Severe myositis associated with avian encephalomyelitis in chickens

Andrew Brooks, Dominique Comeau, Jeff Caswell

Animal Health Laboratory, University of Guelph, Guelph, ON (Brooks), Department of Pathobiology (Comeau, Caswell)

AHL Newsletter 2021;25(4):17.

Two-week-old chickens with signs of neuromuscular disease were submitted to the Animal Health Laboratory (AHL) and the Department of Pathobiology, Ontario Veterinary College for postmortem examination.  The clinical problems included reduced feed intake, runting, lethargy, and lameness.  Approximately 10-15% of the flock was reluctant or unable to stand while others were alert and eating, but seemed less active than normal.  The chickens were housed in a well-managed facility with regulated environmental temperatures and adequate access to feed and water.  Hypoglycemia-spiking mortality syndrome or avian encephalomyelitis (AE) were suspected by the referring veterinarian.

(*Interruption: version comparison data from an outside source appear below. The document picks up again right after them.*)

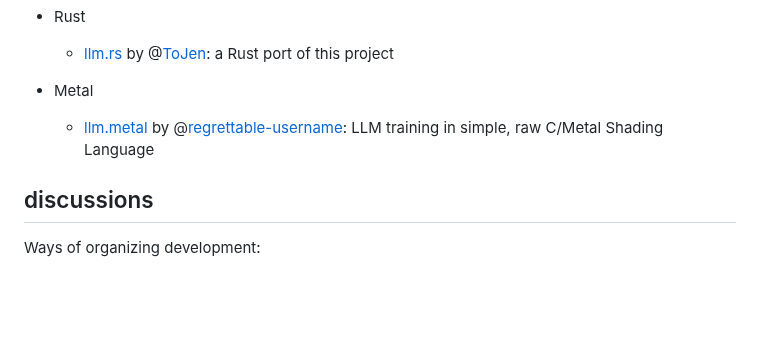
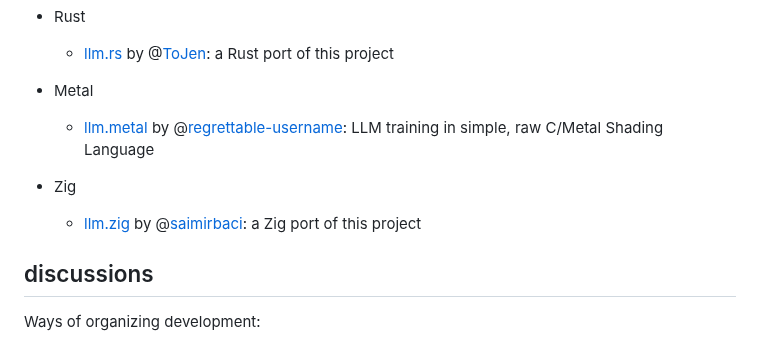
Before and after one commit to karpathy/llm.c, a Markdown page: README.md, the part around the change. GitHub-like rendering; blank space fills up the shorter version.

Commit message:
Adding Zig port ref

```diff
--- a/README.md
+++ b/README.md
@@ -255,6 +255,10 @@ Lastly, I will be a lot more sensitive to complexity in the root folder of the p
 
 - Metal
   - [llm.metal](https://github.com/regrettable-username/llm.metal) by @[regrettable-username](https://github.com/regrettable-username): LLM training in simple, raw C/Metal Shading Language
+
+- Zig
+  - [llm.zig]() by @[saimirbaci](https://github.com/Saimirbaci/llm.zig/): a Zig port of this project
+
 ## discussions
 
 Ways of organizing development:
```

The postmortem findings were nonspecific.  Some birds were thin, and there was a wide variation in body weight.  The crops were empty, and a small amount of feed and bedding material was present in the proventriculus and gizzard.  The small and large intestines contained variable amounts of dark green liquid.  Other findings included partially resorbed yolk sacs, mild splenic enlargement, and pulmonary congestion.

Histologically, there were prominent lesions in the skeletal muscle and heart.  The muscle tissue was infiltrated with numerous lymphocytes and plasma cells.  Myofibre necrosis and atrophy were especially severe in the skeletal muscle (Fig. 1).  Skeletal muscle in the limbs, vertebral column, and esophagus was affected.  In the gastrointestinal tract, there were infiltrates of lymphocytes and plasma cells in the muscular wall of the proventriculus, ventriculus, small intestine, and cecum.  Such lesions in the proventriculus are considered pathognomonic for AE (Fig. 2).  In contrast, the lesions in the nervous system were very mild.  The brain contained occasional perivascular cuffs of lymphocytes and plasma cells, scattered foci of gliosis, and rare neuronal chromatolysis.  Mild gliosis in the spinal cord and axonal degeneration in the peripheral nerves were also observed.  

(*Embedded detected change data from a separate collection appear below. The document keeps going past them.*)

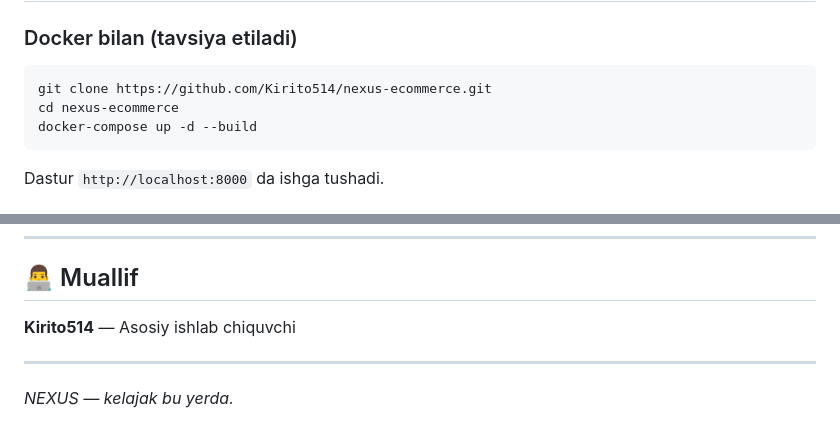
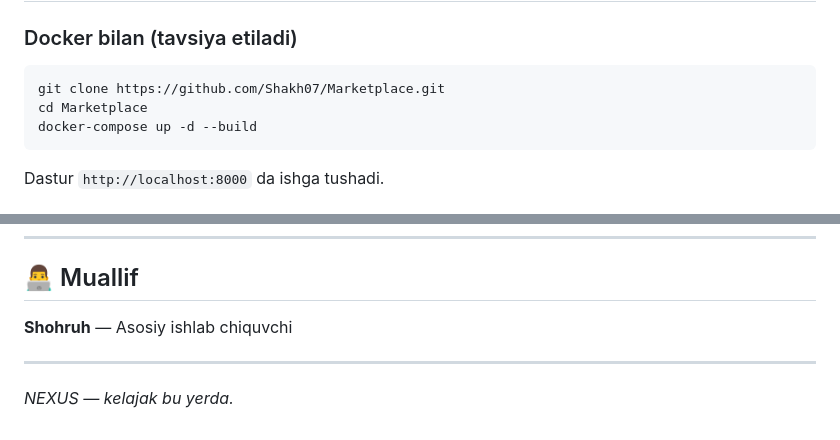
Before and after one commit to Shakh07/Marketplace, a Markdown page: README.md, 2 parts joined by grey strips. GitHub-like rendering.

Commit message:
docs: update author name to Shohruh

````diff
--- a/README.md
+++ b/README.md
@@ -46,8 +46,8 @@
 ### Docker bilan (tavsiya etiladi)
 
 ```bash
-git clone https://github.com/Kirito514/nexus-ecommerce.git
-cd nexus-ecommerce
+git clone https://github.com/Shakh07/Marketplace.git
+cd Marketplace
 docker-compose up -d --build
 ```
 
@@ -110,7 +110,7 @@ nexus-ecommerce/
 
 ## 👨‍💻 Muallif
 
-**Kirito514** — Asosiy ishlab chiquvchi
+**Shohruh** — Asosiy ishlab chiquvchi
 
 ---
 
````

The diagnosis of AE was supported by the characteristic lesions in the viscera and CNS, and the detection of avian encephalomyelitis virus in the brain by PCR.  Vaccination is an effective means of controlling AE, but the vaccination status of the source breeder flock for these chickens is not known. Hypoglycemia-spiking mortality syndrome was the other clinical differential diagnosis, but serum glucose concentrations were normal and compatible lesions were not observed.

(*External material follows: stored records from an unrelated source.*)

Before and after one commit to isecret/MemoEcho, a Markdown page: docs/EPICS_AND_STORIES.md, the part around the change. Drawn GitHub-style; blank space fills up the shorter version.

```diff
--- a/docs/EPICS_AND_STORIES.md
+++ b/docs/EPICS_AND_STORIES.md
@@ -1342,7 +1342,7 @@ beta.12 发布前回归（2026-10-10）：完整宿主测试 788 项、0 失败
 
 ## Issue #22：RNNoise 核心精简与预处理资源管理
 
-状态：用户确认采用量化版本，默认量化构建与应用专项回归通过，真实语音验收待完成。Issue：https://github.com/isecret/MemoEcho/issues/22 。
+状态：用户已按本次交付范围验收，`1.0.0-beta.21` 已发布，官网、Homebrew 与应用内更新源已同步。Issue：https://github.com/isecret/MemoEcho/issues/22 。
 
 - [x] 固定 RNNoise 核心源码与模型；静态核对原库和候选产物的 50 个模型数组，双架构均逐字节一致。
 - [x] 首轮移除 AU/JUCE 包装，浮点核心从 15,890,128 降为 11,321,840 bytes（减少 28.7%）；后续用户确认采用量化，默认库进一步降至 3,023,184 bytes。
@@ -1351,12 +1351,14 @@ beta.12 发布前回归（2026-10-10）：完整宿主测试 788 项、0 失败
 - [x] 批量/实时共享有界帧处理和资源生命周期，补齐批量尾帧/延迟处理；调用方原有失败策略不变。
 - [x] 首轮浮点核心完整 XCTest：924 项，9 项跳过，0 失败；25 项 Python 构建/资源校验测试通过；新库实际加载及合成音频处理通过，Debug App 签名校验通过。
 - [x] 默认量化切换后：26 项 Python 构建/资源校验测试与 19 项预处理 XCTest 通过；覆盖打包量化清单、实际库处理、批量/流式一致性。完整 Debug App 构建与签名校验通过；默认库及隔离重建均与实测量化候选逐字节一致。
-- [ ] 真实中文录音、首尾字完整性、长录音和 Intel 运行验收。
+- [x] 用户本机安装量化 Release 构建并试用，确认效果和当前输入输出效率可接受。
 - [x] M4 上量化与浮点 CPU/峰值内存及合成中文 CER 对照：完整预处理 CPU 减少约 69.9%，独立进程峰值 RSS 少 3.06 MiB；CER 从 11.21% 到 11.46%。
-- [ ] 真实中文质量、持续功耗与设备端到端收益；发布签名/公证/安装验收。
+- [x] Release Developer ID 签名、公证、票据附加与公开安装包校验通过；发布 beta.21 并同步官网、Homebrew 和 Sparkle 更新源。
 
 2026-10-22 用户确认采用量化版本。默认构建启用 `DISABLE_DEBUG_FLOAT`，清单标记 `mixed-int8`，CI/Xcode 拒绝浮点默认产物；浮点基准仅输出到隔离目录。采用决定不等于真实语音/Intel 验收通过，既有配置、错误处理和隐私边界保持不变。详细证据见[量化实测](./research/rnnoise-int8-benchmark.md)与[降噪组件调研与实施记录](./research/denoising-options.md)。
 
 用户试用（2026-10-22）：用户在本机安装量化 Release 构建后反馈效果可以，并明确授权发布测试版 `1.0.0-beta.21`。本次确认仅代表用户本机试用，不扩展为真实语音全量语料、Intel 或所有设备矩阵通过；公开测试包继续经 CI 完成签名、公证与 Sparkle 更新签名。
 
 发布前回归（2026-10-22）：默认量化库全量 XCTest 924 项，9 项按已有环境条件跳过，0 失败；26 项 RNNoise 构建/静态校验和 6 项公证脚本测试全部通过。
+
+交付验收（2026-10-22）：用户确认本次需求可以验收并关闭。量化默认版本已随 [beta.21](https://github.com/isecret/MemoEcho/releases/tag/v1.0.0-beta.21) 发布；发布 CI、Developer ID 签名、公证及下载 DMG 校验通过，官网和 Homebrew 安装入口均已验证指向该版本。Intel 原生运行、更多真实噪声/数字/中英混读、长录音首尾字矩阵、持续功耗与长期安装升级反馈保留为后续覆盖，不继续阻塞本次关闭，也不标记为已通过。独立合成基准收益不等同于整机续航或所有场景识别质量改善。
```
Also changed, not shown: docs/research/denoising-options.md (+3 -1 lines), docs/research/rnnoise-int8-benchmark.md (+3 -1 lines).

Although myositis is known to occur with AE, the severity of myopathy in this case was unexpected, and it probably explains most of the clinical signs.  The possibility of concurrent nutritional deficiency or ionophore toxicosis was considered, but the likelihood seemed low and further testing was not pursued.  Skeletal muscle is not routinely sampled for histopathology when investigating AE.  Over the past decade, 8 out of 18 AE cases in the AHL database included skeletal muscle in the histopathologic description; in all 8 cases there was inflammation, degeneration, and/or necrosis noted in the skeletal muscle, with varying degrees of severity.  Although diagnostic lesions are typically found in the brain, spinal cord, and viscera, it is recommended to also include skeletal muscle for histopathology when investigating potential cases of AE in chickens.   AHL

Figure 1.  Skeletal muscle with lymphoplasmacytic inflammation, myofibre necrosis and atrophy.  H&E. Figure 2.  Lymphoplasmacytic infiltration of the muscular wall of the proventriculus (arrow).  This lesion is pathognomonic for avian encephalomyelitis. H&E.

Figure 1.  Skeletal muscle with lymphoplasmacytic inflammation, myofibre necrosis and atrophy.  H&E.

Figure 2.  Lymphoplasmacytic infiltration of the muscular wall of the proventriculus (arrow).  This lesion is pathognomonic for avian encephalomyelitis. H&E.


Suarez DL. Avian encephalomyelitis. In: Diseases of Poultry, 14th ed. Swayne DE, ed. Wiley Blackwell, 2020;520-527.